--- START ---
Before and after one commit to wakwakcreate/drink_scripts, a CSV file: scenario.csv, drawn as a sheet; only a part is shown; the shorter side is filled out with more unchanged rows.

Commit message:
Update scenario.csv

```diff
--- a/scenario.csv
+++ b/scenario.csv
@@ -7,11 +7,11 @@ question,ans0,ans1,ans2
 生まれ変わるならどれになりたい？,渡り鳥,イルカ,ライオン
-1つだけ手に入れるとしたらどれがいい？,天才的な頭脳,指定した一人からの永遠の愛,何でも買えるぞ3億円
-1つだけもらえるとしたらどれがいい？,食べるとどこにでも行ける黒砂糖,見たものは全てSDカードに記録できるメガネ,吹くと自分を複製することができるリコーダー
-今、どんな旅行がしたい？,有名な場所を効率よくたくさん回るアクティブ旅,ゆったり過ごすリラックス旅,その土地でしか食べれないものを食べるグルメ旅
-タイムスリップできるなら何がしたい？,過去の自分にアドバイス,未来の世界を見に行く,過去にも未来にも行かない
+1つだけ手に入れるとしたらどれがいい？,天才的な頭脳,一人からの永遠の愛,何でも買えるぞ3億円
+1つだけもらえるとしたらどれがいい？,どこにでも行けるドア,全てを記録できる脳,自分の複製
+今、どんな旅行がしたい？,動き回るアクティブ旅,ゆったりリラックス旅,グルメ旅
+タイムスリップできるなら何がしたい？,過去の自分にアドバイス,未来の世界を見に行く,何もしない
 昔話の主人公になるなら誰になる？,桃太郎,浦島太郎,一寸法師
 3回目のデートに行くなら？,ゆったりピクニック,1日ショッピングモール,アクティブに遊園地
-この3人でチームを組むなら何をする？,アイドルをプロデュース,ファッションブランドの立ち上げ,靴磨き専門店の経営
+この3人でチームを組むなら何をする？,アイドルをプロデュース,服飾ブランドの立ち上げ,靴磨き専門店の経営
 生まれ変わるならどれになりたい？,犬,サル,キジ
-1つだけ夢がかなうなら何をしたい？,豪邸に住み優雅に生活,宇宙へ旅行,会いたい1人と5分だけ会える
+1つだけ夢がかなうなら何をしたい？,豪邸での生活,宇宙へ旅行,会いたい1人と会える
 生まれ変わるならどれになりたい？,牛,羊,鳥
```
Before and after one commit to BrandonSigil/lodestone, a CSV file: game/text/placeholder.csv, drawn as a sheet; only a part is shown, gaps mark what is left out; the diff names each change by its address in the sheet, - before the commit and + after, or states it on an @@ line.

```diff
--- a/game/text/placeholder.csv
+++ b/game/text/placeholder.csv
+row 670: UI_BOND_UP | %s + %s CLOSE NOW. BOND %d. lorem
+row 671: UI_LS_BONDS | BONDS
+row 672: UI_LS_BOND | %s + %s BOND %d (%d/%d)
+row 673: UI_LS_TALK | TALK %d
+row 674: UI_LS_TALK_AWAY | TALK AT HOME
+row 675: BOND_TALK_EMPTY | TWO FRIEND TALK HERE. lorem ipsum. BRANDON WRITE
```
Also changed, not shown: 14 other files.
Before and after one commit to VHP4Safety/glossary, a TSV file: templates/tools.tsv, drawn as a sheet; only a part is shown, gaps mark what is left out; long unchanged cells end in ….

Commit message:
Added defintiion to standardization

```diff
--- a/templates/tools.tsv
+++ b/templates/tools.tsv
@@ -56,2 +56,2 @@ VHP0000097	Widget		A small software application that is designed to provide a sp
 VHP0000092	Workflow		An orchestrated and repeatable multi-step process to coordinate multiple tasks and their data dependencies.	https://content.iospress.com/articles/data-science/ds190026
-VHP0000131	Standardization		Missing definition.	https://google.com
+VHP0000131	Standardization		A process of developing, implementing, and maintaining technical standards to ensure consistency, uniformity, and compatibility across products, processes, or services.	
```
--- END ---
**Action item:**
Exact reproduction of the entire listing is required.

**Response:**
Before and after one commit to wakwakcreate/drink_scripts, a CSV file: scenario.csv, drawn as a sheet; only a part is shown; the shorter side is filled out with more unchanged rows.

Commit message:
Update scenario.csv

```diff
--- a/scenario.csv
+++ b/scenario.csv
@@ -7,11 +7,11 @@ question,ans0,ans1,ans2
 生まれ変わるならどれになりたい？,渡り鳥,イルカ,ライオン
-1つだけ手に入れるとしたらどれがいい？,天才的な頭脳,指定した一人からの永遠の愛,何でも買えるぞ3億円
-1つだけもらえるとしたらどれがいい？,食べるとどこにでも行ける黒砂糖,見たものは全てSDカードに記録できるメガネ,吹くと自分を複製することができるリコーダー
-今、どんな旅行がしたい？,有名な場所を効率よくたくさん回るアクティブ旅,ゆったり過ごすリラックス旅,その土地でしか食べれないものを食べるグルメ旅
-タイムスリップできるなら何がしたい？,過去の自分にアドバイス,未来の世界を見に行く,過去にも未来にも行かない
+1つだけ手に入れるとしたらどれがいい？,天才的な頭脳,一人からの永遠の愛,何でも買えるぞ3億円
+1つだけもらえるとしたらどれがいい？,どこにでも行けるドア,全てを記録できる脳,自分の複製
+今、どんな旅行がしたい？,動き回るアクティブ旅,ゆったりリラックス旅,グルメ旅
+タイムスリップできるなら何がしたい？,過去の自分にアドバイス,未来の世界を見に行く,何もしない
 昔話の主人公になるなら誰になる？,桃太郎,浦島太郎,一寸法師
 3回目のデートに行くなら？,ゆったりピクニック,1日ショッピングモール,アクティブに遊園地
-この3人でチームを組むなら何をする？,アイドルをプロデュース,ファッションブランドの立ち上げ,靴磨き専門店の経営
+この3人でチームを組むなら何をする？,アイドルをプロデュース,服飾ブランドの立ち上げ,靴磨き専門店の経営
 生まれ変わるならどれになりたい？,犬,サル,キジ
-1つだけ夢がかなうなら何をしたい？,豪邸に住み優雅に生活,宇宙へ旅行,会いたい1人と5分だけ会える
+1つだけ夢がかなうなら何をしたい？,豪邸での生活,宇宙へ旅行,会いたい1人と会える
 生まれ変わるならどれになりたい？,牛,羊,鳥
```
Before and after one commit to BrandonSigil/lodestone, a CSV file: game/text/placeholder.csv, drawn as a sheet; only a part is shown, gaps mark what is left out; the diff names each change by its address in the sheet, - before the commit and + after, or states it on an @@ line.

```diff
--- a/game/text/placeholder.csv
+++ b/game/text/placeholder.csv
+row 670: UI_BOND_UP | %s + %s CLOSE NOW. BOND %d. lorem
+row 671: UI_LS_BONDS | BONDS
+row 672: UI_LS_BOND | %s + %s BOND %d (%d/%d)
+row 673: UI_LS_TALK | TALK %d
+row 674: UI_LS_TALK_AWAY | TALK AT HOME
+row 675: BOND_TALK_EMPTY | TWO FRIEND TALK HERE. lorem ipsum. BRANDON WRITE
```
Also changed, not shown: 14 other files.
Before and after one commit to VHP4Safety/glossary, a TSV file: templates/tools.tsv, drawn as a sheet; only a part is shown, gaps mark what is left out; long unchanged cells end in ….

Commit message:
Added defintiion to standardization

```diff
--- a/templates/tools.tsv
+++ b/templates/tools.tsv
@@ -56,2 +56,2 @@ VHP0000097	Widget		A small software application that is designed to provide a sp
 VHP0000092	Workflow		An orchestrated and repeatable multi-step process to coordinate multiple tasks and their data dependencies.	https://content.iospress.com/articles/data-science/ds190026
-VHP0000131	Standardization		Missing definition.	https://google.com
+VHP0000131	Standardization		A process of developing, implementing, and maintaining technical standards to ensure consistency, uniformity, and compatibility across products, processes, or services.	
```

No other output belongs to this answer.